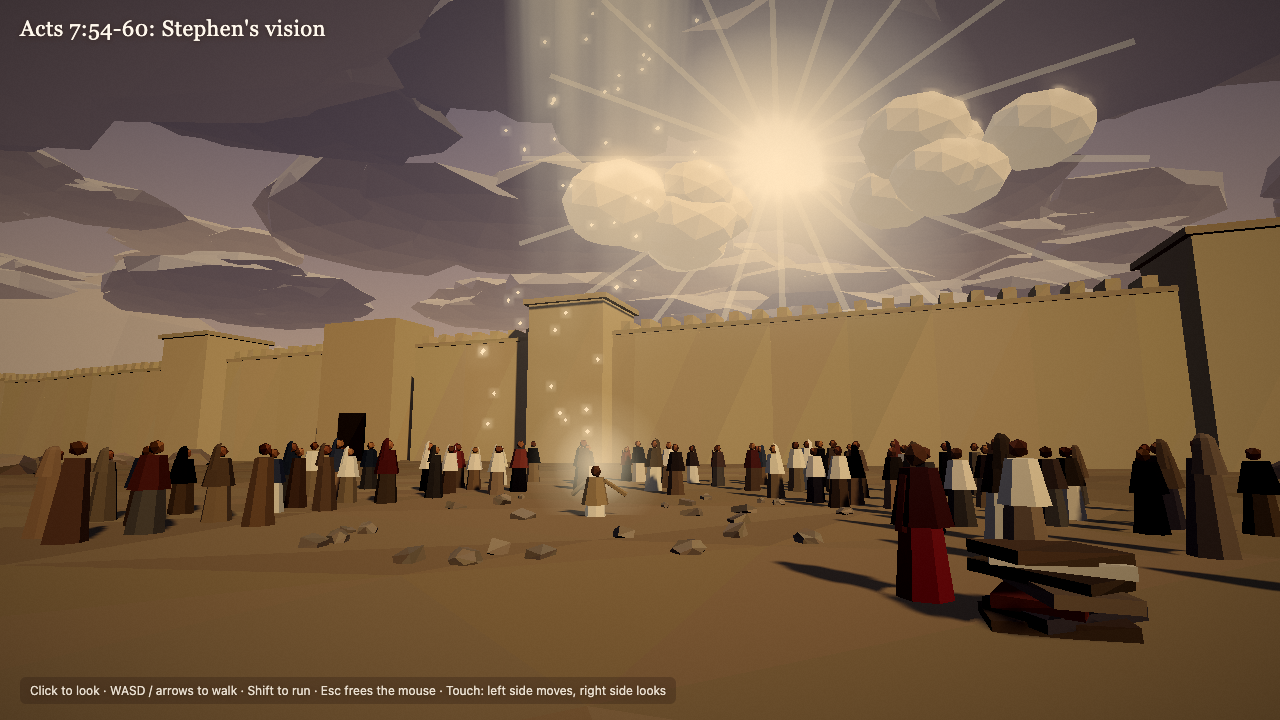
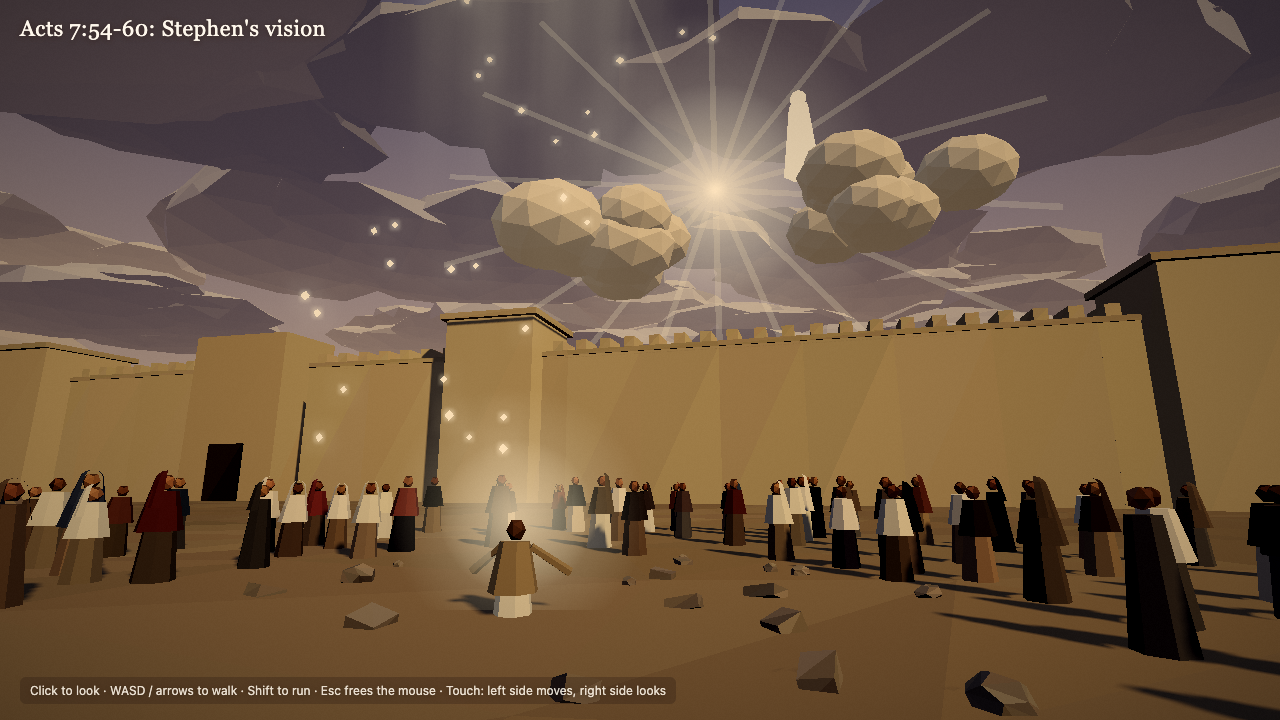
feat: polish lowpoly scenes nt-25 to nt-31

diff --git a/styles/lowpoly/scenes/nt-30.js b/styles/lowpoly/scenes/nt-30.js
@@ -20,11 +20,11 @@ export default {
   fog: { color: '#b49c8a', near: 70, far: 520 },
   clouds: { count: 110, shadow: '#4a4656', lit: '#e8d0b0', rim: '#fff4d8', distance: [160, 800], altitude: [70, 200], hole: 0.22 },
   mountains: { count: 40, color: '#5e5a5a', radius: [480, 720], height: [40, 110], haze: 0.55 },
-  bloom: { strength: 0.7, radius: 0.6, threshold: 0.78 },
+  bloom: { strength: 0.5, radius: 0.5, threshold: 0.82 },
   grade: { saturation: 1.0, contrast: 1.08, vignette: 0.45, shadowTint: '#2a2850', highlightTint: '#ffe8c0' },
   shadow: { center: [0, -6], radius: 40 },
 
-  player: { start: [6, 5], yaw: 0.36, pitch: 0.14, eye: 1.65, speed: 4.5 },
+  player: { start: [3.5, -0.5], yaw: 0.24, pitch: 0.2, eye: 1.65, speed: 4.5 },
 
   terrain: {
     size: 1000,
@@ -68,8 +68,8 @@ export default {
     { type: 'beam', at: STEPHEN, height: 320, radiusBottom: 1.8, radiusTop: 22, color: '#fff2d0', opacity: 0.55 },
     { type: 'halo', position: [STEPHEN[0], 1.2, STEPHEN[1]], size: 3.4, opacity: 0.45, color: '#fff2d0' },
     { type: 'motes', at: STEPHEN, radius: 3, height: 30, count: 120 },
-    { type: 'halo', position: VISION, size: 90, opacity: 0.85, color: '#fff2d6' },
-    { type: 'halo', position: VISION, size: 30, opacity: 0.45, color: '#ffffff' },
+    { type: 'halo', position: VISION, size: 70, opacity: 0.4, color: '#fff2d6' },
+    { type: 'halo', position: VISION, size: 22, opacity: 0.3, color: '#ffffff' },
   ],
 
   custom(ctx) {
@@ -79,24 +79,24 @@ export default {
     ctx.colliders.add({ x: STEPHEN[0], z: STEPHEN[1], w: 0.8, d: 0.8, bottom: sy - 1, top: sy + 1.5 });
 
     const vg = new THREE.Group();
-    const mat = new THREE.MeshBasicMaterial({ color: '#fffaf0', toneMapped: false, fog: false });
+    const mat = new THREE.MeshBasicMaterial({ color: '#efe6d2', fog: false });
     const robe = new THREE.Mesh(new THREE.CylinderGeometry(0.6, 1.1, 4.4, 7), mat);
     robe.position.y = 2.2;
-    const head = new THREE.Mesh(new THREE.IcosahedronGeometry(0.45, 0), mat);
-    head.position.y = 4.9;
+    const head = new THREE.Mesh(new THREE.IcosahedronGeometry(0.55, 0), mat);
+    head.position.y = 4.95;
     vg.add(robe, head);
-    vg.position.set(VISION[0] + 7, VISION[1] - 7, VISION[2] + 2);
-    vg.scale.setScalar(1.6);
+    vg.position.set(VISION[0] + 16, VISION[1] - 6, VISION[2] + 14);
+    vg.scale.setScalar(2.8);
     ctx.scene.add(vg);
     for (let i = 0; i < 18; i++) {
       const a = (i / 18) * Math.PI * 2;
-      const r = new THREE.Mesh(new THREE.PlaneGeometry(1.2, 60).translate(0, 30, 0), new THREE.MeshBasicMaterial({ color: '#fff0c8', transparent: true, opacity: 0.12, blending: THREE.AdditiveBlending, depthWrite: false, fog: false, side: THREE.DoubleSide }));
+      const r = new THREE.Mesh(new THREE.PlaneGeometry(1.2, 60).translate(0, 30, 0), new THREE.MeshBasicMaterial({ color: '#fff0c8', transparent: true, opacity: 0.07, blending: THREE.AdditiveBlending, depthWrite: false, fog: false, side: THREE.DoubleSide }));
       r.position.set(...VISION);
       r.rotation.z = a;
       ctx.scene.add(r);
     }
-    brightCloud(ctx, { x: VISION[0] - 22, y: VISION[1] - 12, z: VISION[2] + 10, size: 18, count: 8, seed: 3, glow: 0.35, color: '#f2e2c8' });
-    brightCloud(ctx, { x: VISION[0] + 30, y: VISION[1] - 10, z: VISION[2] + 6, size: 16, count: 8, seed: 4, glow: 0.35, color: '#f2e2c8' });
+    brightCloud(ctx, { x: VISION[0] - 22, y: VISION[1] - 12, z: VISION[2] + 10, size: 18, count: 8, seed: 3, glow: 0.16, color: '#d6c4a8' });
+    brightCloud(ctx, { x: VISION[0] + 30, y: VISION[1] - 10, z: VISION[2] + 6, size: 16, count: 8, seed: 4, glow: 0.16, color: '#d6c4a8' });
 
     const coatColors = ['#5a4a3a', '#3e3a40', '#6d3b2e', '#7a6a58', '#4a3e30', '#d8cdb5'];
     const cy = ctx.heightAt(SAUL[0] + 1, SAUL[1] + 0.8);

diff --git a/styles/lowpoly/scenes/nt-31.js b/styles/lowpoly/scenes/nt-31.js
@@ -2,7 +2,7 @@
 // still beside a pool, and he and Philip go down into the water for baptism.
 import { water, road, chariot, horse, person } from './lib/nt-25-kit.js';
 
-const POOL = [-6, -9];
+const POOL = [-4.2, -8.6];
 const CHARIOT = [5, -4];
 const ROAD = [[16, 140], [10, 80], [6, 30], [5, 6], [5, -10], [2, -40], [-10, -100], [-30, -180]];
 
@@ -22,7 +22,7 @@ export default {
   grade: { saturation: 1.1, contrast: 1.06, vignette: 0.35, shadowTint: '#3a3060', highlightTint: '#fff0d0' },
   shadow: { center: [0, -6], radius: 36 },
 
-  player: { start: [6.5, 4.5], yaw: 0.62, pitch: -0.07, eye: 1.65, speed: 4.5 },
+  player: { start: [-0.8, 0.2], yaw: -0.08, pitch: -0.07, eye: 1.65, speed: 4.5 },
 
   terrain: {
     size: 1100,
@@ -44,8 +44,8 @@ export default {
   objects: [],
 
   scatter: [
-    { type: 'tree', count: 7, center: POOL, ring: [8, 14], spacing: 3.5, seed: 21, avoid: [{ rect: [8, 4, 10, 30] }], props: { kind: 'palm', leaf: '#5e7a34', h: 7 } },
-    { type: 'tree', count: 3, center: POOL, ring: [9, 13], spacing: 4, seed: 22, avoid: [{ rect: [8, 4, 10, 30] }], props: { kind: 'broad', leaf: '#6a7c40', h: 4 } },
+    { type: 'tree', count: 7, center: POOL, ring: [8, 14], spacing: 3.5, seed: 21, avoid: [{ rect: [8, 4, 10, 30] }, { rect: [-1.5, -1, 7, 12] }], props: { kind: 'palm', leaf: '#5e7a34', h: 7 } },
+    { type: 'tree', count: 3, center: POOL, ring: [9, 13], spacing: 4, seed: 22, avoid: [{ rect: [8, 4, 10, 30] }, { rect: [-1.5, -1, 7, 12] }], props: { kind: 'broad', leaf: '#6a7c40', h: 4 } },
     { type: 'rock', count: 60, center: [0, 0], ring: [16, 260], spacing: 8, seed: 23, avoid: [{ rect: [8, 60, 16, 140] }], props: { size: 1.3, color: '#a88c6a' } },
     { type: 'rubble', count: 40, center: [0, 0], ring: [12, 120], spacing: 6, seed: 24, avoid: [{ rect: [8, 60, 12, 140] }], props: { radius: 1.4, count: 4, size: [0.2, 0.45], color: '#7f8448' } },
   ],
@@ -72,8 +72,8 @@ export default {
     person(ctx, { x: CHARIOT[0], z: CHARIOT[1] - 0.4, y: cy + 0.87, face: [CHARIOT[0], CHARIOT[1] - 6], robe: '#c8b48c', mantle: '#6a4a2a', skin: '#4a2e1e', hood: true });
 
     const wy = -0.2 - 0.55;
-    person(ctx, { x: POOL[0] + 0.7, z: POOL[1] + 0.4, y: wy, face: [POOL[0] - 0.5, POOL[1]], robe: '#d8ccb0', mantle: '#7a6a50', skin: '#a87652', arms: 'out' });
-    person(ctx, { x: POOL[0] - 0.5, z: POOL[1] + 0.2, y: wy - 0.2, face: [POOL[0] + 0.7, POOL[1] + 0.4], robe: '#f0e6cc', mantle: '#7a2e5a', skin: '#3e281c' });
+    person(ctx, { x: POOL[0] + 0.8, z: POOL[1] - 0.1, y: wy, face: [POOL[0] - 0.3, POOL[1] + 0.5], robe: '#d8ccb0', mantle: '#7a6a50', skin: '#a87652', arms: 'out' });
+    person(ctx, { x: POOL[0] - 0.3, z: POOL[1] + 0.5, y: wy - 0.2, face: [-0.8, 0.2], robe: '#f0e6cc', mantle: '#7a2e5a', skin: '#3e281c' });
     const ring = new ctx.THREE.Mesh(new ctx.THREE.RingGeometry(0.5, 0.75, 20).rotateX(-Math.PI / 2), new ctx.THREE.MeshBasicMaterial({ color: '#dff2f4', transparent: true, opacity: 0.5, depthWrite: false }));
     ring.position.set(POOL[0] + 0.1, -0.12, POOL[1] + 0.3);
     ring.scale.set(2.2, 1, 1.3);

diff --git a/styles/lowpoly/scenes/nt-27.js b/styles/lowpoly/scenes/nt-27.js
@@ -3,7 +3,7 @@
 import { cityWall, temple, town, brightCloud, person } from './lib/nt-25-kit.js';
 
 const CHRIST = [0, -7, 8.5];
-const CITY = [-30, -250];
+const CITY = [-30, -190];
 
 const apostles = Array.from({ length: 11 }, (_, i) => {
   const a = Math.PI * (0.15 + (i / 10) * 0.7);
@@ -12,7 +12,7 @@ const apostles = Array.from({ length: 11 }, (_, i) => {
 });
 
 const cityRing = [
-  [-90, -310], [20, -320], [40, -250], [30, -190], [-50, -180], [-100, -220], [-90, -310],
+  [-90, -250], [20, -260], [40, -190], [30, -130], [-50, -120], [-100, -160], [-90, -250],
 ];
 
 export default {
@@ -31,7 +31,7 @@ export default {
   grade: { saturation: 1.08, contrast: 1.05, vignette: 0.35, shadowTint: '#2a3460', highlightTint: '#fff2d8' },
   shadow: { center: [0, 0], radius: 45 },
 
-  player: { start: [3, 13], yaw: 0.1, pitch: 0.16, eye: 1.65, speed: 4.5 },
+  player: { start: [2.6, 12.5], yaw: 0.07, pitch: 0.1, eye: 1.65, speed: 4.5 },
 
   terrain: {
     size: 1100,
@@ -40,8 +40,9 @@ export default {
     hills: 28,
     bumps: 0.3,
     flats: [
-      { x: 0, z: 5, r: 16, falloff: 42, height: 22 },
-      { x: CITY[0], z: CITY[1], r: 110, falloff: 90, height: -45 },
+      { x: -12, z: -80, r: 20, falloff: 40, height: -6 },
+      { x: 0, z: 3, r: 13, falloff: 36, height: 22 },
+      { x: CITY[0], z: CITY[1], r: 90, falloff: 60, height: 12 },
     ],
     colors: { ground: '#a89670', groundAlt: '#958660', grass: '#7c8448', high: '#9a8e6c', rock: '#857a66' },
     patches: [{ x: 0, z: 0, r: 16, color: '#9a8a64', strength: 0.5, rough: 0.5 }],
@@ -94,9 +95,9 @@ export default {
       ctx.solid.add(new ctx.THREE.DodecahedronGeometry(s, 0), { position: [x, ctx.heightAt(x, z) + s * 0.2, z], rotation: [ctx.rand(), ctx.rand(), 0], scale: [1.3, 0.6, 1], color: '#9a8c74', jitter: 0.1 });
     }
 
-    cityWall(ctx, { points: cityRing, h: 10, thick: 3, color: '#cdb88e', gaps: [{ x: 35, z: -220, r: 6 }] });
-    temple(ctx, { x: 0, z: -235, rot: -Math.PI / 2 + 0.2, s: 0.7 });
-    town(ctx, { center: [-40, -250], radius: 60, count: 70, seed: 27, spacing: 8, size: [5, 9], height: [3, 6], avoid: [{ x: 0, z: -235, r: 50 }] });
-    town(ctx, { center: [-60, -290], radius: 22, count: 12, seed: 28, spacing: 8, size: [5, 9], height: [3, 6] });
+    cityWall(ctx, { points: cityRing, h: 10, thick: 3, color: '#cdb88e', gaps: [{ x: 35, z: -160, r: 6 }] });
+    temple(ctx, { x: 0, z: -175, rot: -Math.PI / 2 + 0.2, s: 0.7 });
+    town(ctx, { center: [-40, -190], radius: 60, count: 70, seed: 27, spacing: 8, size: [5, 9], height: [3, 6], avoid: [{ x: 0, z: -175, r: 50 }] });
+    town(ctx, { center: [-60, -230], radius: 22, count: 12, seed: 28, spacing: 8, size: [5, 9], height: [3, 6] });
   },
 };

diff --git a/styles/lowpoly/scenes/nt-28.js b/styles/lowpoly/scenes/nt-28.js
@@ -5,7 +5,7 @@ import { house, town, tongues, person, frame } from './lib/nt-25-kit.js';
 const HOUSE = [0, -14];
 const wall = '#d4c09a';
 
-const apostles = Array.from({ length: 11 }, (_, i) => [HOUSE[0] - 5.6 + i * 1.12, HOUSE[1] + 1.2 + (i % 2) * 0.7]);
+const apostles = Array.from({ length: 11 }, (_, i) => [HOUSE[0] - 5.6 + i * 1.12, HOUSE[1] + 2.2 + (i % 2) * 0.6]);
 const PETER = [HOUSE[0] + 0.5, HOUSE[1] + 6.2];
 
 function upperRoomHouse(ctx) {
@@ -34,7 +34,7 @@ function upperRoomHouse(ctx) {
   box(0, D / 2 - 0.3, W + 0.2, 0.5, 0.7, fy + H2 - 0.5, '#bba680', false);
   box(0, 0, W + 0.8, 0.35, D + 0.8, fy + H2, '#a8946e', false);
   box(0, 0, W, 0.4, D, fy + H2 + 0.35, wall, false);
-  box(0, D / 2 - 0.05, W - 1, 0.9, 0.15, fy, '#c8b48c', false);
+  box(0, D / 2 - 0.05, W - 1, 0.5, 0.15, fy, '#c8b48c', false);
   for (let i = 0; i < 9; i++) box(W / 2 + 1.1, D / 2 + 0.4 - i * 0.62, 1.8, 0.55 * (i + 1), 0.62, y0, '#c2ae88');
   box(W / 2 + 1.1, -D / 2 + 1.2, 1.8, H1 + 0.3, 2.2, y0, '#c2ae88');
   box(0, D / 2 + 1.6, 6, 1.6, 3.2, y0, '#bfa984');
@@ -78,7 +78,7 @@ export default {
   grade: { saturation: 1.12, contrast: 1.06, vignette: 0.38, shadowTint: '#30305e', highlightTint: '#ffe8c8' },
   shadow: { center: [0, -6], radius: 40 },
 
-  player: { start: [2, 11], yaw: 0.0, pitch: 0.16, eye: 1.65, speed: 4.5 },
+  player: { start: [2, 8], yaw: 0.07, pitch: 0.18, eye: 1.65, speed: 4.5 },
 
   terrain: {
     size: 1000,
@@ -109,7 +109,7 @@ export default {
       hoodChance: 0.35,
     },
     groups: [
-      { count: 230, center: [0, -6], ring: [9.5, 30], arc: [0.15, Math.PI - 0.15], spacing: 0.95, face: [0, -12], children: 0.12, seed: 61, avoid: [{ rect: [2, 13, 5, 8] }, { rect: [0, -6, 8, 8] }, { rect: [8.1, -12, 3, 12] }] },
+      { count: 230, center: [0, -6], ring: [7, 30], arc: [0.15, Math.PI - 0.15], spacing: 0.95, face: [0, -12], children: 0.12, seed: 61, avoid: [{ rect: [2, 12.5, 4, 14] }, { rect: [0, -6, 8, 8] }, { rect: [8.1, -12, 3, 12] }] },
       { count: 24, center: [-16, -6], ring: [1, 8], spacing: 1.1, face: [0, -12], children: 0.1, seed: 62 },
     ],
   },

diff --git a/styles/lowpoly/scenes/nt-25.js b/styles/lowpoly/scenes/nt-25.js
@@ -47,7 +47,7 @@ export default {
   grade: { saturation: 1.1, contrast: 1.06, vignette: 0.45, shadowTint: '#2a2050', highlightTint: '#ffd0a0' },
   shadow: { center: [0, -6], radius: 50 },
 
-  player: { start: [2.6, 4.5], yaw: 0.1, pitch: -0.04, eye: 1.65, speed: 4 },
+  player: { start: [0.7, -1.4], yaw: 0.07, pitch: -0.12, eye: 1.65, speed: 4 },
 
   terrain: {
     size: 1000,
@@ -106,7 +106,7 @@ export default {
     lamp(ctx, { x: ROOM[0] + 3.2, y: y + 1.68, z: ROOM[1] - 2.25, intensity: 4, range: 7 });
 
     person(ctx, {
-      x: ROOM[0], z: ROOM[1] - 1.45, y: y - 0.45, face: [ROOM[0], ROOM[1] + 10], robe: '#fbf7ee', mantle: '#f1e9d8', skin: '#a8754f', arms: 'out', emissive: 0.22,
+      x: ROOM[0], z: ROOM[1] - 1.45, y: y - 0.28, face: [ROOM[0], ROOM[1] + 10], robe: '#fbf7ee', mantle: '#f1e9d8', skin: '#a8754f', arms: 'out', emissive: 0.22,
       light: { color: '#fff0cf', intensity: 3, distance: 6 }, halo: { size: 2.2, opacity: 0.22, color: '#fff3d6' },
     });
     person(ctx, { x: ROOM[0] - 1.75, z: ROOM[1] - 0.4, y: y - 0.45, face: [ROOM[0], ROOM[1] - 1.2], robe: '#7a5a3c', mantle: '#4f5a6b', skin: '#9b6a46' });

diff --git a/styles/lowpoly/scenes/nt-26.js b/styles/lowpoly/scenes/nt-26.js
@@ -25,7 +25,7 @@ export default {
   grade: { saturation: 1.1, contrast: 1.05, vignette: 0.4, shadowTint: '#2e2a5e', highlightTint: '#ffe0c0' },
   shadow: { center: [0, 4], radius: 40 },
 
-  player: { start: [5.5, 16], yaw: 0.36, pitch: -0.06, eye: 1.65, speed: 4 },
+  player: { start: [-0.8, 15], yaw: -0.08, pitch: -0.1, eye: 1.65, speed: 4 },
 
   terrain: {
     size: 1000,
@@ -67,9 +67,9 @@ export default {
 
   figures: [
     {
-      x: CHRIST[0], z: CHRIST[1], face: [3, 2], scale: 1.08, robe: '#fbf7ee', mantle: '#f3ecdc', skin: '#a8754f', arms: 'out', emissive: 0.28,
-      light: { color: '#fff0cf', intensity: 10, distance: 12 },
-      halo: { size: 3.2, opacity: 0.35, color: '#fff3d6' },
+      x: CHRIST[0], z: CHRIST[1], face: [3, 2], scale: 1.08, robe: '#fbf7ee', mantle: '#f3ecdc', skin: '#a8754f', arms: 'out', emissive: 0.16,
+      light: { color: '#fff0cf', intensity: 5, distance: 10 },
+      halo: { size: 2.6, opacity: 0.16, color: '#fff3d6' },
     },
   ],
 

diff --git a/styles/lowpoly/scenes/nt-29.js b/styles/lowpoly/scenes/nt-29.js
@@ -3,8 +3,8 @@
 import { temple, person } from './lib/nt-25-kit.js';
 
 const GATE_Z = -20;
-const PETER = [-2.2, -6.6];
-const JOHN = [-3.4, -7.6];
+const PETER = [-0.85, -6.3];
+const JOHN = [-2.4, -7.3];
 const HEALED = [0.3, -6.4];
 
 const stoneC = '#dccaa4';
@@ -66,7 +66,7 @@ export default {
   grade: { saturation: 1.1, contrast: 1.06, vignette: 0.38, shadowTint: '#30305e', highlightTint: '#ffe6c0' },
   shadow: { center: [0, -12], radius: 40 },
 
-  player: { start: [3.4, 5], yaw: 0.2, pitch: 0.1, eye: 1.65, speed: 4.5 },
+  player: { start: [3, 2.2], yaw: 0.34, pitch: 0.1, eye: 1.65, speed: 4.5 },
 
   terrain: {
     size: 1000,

※

* [PROBLEM DETAILS]
Beginning at the line above that contains "diff --git a/styles/lowpoly/scenes/nt-27.js", return each line exactly through the line that contains "CITY = [-30, -190];", and no others.

* [RESULT]
diff --git a/styles/lowpoly/scenes/nt-27.js b/styles/lowpoly/scenes/nt-27.js
@@ -3,7 +3,7 @@
 import { cityWall, temple, town, brightCloud, person } from './lib/nt-25-kit.js';
 
 const CHRIST = [0, -7, 8.5];
-const CITY = [-30, -250];
+const CITY = [-30, -190];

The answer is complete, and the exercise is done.